Splurging on a leather sketchbook, she drew everything she saw--becoming "nothing but an eye, soaking up the world." When she returned to New York in August of 2001, she had a portfolio of work and a calling. A month later the city she left was no longer the city she knew. Sharing a "junior one-bedroom" dump in Alphabet City in the East Village, she was an artist without an audience and without a penny.
Drawing Blood is the story of how Crabapple survived poverty and insecurity to become a successful artist and illustrator, with work in MOMA's collection, contributions to the New York Times and Paris Review, an editorship at Vice and several published books, including The Art of Molly Crabapple, Vols. I and II. She posed for art students at $10 an hour with "all the fascination of sitting on a cross-country bus ride with no book." She lounged provocatively for sleazy amateur photographers. She posted nude photos on the semi-pornographic Suicide Girls website. She joined burlesque troupes. She introduced bands at CBGB's. She wiggled her way into the notorious downtown club the Box, which became "My muse. My Moulin Rouge." And through the hustling and degradation, she kept drawing--including up-close scenes of the Occupy Movement in Zuccotti Park and, with increasing political activism, visits to Guantanamo Bay and Abu Dhabi labor camps.

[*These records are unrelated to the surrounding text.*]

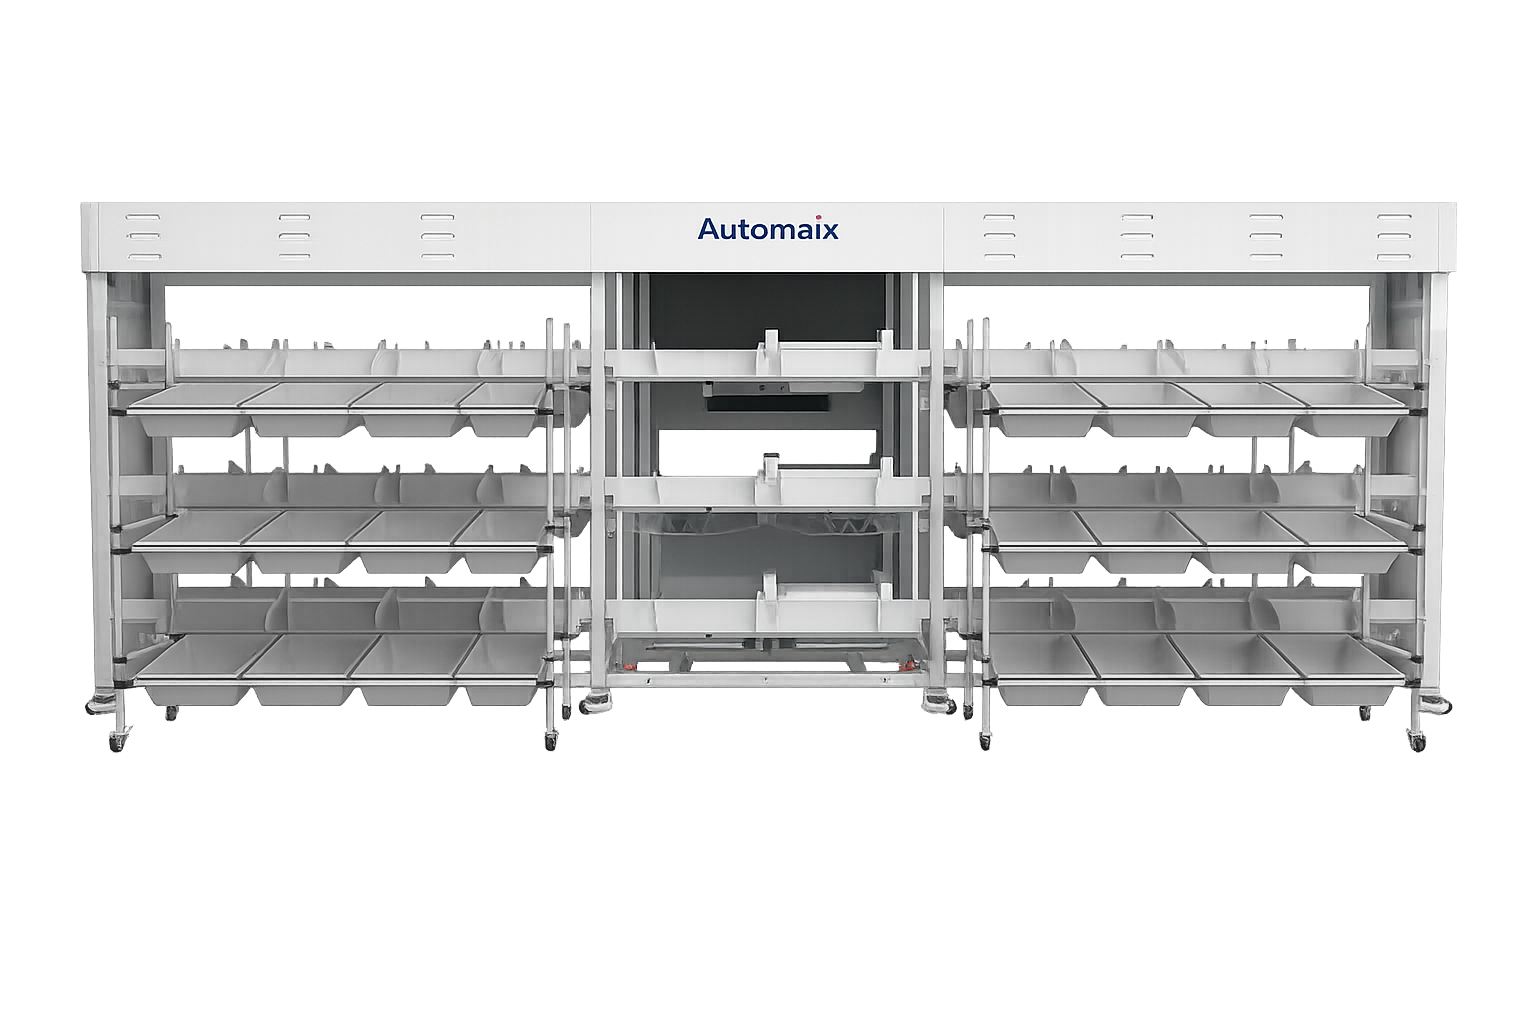
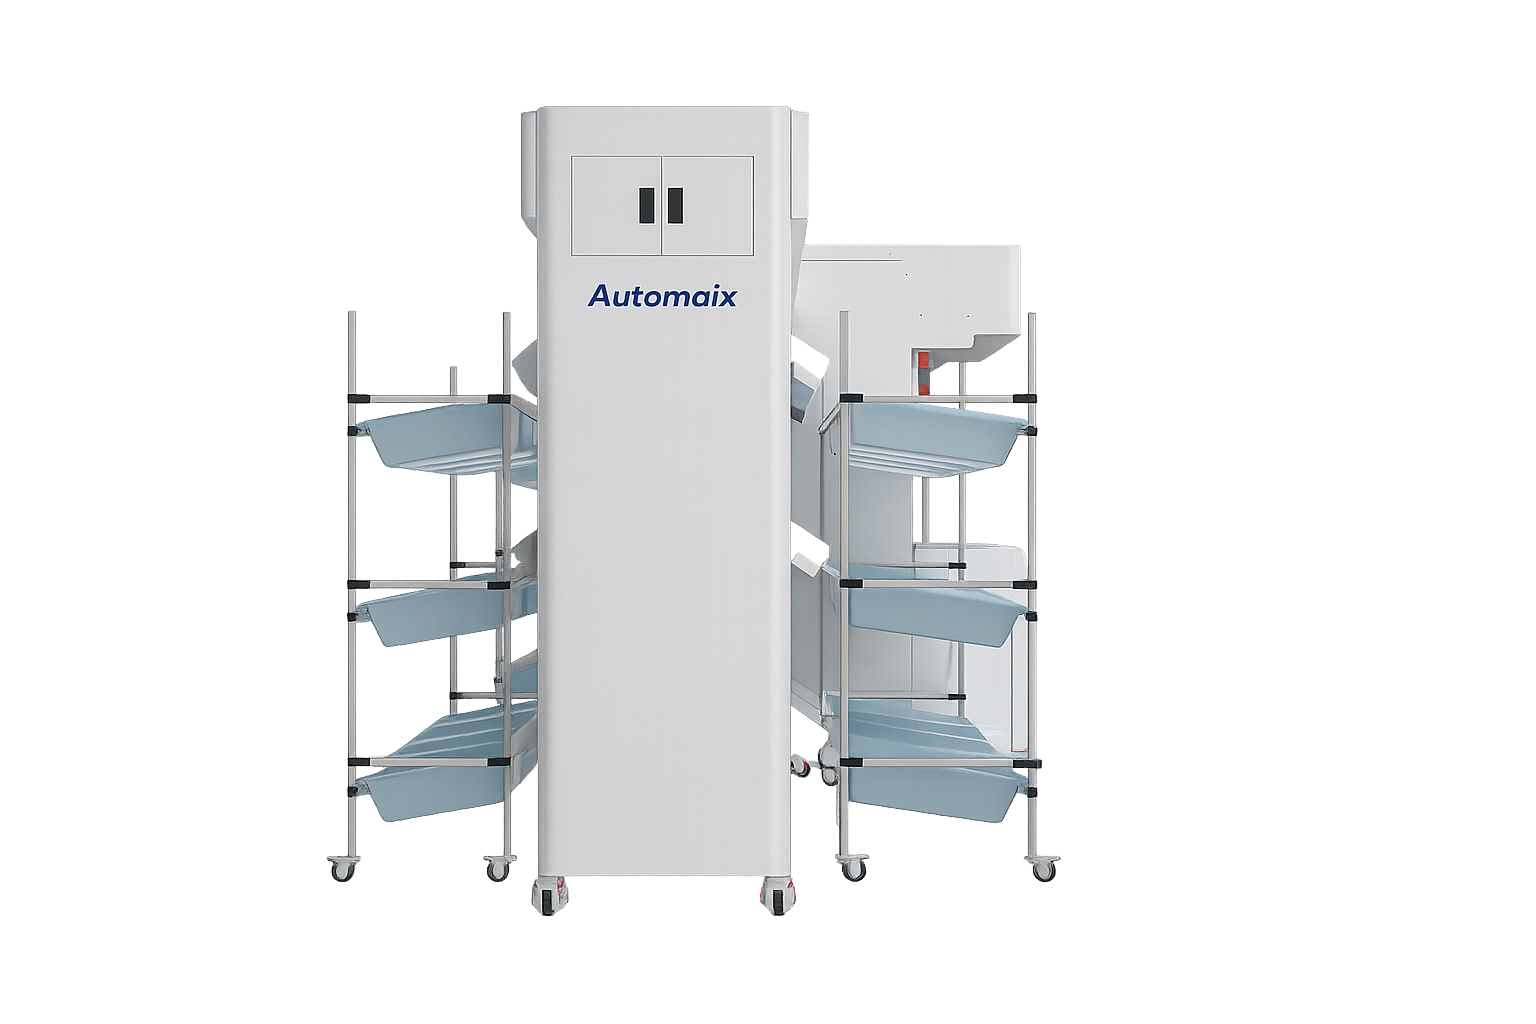
製品画像を全面更新：新規レンダー/実機写真を追加、スライドシューソーター新設、単品分離の破損画像を修正

diff --git a/index.html b/index.html
@@ -246,7 +246,7 @@
         }
         .prod-card:hover .prod-link { gap: 0.6rem; }
         .prod-gallery {
-            display: grid; grid-template-columns: repeat(4, 1fr); gap: 1rem;
+            display: grid; grid-template-columns: repeat(auto-fit, minmax(190px, 1fr)); gap: 1rem;
             margin-top: 1.5rem;
         }
         .prod-gallery-item {
@@ -727,11 +727,11 @@
                             <div class="gallery-label">正面画面</div>
                         </div>
                         <div class="prod-gallery-item">
-                            <img src="images/tsubame-05.png" alt="おつばめちゃん 側面">
+                            <img src="images/tsubame-04.png" alt="つばめちゃん 側面">
                             <div class="gallery-label">側面</div>
                         </div>
                         <div class="prod-gallery-item">
-                            <img src="images/tsubame-06.png" alt="おつばめちゃん 上面">
+                            <img src="images/tsubame-05.png" alt="つばめちゃん 上面">
                             <div class="gallery-label">上面</div>
                         </div>
                     </div>
@@ -762,7 +762,7 @@
                         </div>
                     </div>
                     <div class="prod-card fade-up">
-                        <div class="prod-img"><img src="images/product7.png" alt="クロスベルトソーター"></div>
+                        <div class="prod-img"><img src="images/crossbelt-render.png" alt="クロスベルトソーター"></div>
                         <div class="prod-body">
                             <div class="prod-num">PRODUCT 02</div>
                             <h3>クロスベルトソーター</h3>
@@ -793,6 +793,30 @@
                             <span class="prod-link">詳細を見る →</span>
                         </div>
                     </div>
+                    <div class="prod-card fade-up">
+                        <div class="prod-img"><img src="images/slideshoe-photo.jpg" alt="スライドシューソーター"></div>
+                        <div class="prod-body">
+                            <div class="prod-num">PRODUCT 05</div>
+                            <h3>スライドシューソーター</h3>
+                            <p>スライドシュー（滑片）で荷物を横方向へ押し出す高速ソーター。多品種・多方面の仕分けに柔軟に対応し、モジュール設計で据付・拡張も容易です。</p>
+                            <div class="prod-specs">
+                                <span class="prod-spec">高速仕分け</span>
+                                <span class="prod-spec">多方向対応</span>
+                                <span class="prod-spec">モジュール設計</span>
+                            </div>
+                            <span class="prod-link">詳細を見る →</span>
+                        </div>
+                    </div>
+                </div>
+                <div class="prod-gallery fade-up">
+                    <div class="prod-gallery-item">
+                        <img src="images/crossbelt-photo.jpg" alt="クロスベルトソーター 実機">
+                        <div class="gallery-label">クロスベルト 実機写真</div>
+                    </div>
+                    <div class="prod-gallery-item">
+                        <img src="images/wheel-photo.jpg" alt="高速ホイールソーター 実機">
+                        <div class="gallery-label">高速スイングアーム 実機写真</div>
+                    </div>
                 </div>
             </div>
 
@@ -805,7 +829,7 @@
                 </div>
                 <div class="products-grid">
                     <div class="prod-card fade-up">
-                        <div class="prod-img"><img src="images/single-separation.png" alt="単品分離システム"></div>
+                        <div class="prod-img"><img src="images/single-render.png" alt="単品分離システム"></div>
                         <div class="prod-body">
                             <div class="prod-num">PRODUCT 01</div>
                             <h3>単品分離システム</h3>
@@ -817,6 +841,16 @@
                             </div>
                             <span class="prod-link">詳細を見る →</span>
                         </div>
+                    </div>
+                </div>
+                <div class="prod-gallery fade-up">
+                    <div class="prod-gallery-item">
+                        <img src="images/single-system.jpg" alt="単品分離システム 全景">
+                        <div class="gallery-label">システム全景</div>
+                    </div>
+                    <div class="prod-gallery-item">
+                        <img src="images/single-photo.jpg" alt="単品分離システム 実機">
+                        <div class="gallery-label">実機写真</div>
                     </div>
                 </div>
             </div>
@@ -1004,7 +1038,7 @@
                 </div>
                 <div class="products-grid">
                     <div class="prod-card fade-up">
-                        <div class="prod-img"><img src="images/fig5.png" alt="ナノベルト"></div>
+                        <div class="prod-img"><img src="images/nanobelt-render.png" alt="ナノベルトソーター"></div>
                         <div class="prod-body">
                             <div class="prod-num">PRODUCT 01</div>
                             <h3>ナノベルトソーター</h3>
@@ -1029,7 +1063,7 @@
                 </div>
                 <div class="products-grid">
                     <div class="prod-card fade-up">
-                        <div class="prod-img"><img src="images/fig5.png" alt="モジュールベルトソーター"></div>
+                        <div class="prod-img"><img src="images/modbelt-photo.jpg" alt="モジュールベルトソーター"></div>
                         <div class="prod-body">
                             <div class="prod-num">PRODUCT 01</div>
                             <h3>モジュールベルトソーター</h3>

Candid, earthy, romantic, funny, omnivorous, Drawing Blood is the story of a young artist on the make in a New York City where the headbands and Lennon wire-rim glasses of a generation ago have been replaced by infinity scarves and Warby-Parkers. Illustrated with many of Crabapple's drawings, Drawing Blood is a portrait of a tough woman winning (finally) in a tough profession in the toughest of cities.
Bruce Jacbos's review first appeared in Shelf Awareness.